Lawren Stewart Harris’ artistic career began in the first decade of our century. Well known for the nationalist-inspired landscapes that he painted between 1908 and 1932, Harris turned resolutely in 1934 to the painting of abstractions. He continued to create works that reflected his own modernist and mystical developments until the end of his life.
Canadians praise Harris’ landscapes and admire him as a planner of innovative and heroic-sounding sketching trips into the North. He is also recognized as the chief organizer of the Group of Seven. A long list of younger artists he considered creative greatly benefited from Harris’ encouragement and often generous, practical help; many of them have been interviewed for this book.

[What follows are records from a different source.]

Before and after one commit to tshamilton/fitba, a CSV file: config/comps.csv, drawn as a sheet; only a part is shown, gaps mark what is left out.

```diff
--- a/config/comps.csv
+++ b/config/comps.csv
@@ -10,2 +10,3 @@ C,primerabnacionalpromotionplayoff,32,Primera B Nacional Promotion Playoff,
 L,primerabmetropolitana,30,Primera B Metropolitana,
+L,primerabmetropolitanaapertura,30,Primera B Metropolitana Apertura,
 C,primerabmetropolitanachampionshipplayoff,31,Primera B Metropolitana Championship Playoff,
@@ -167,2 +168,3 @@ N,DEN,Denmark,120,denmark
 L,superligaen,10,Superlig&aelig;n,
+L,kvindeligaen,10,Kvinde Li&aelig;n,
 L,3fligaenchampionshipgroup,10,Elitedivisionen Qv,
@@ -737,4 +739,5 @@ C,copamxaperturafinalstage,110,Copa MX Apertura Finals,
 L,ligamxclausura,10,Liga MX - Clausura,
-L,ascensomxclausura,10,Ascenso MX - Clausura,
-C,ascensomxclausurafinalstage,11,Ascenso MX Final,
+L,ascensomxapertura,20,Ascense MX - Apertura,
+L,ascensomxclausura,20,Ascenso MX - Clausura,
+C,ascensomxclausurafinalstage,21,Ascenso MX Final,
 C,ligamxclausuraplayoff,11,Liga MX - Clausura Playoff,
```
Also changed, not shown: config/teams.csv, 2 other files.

In the lives of some Canadians harris still functions as a gurulike guide – a role he was quite content to take on during his own lifetime – because of the spiritual content of his art and aesthetic writings and the example of his optimistic, vigorous and apparently untroubled life. But Harris’ was not an untroubled life, and Light for a Cold Land examines his personal crises and difficulties, some of which caused important changes in his art.
The book also uncovers the painting styles, artistic tensions and cultural dynamics of the German milieu in which Harris received his only formal art education. His student years in Berlin profoundly influenced not only his art but also his artistic politics and his philosophy. It is ironic that in the art of this most articulate of Canadian nationalist painters, there are extensive German influences.
Light for a Cold Land is the first art-historical study of Lawren Harris that attempts to explore his life and all aspects of his career. It is based on extensive work in archives, libraries, public art galleries and private collections in Canada, as well as research in Germany and interviews with members of Harris’ family and many of his friends, acquaintances, colleagues and critics.
Peter Larisey, s.j., comes from Dartmouth, Nova Scotia. He attended St. Mary's University and the Nova Scotia College of Art, Halifax, then studied philosophy at the University of Montreal and theology at Regis College, Toronto. He received a Ph.D. in the history of modern art from Columbia University, New York, where his doctoral thesis was on the landscape painting of Lawren Stewart Harris. At present he is on the faculty of Regis College, in the Toronto School of Theology at the University of Toronto, where he lectures on the relationship of religion and art, especially in the modern period.
This 300-page book is the first art historical study of the artist that attempts to explore his life and all aspects of his career.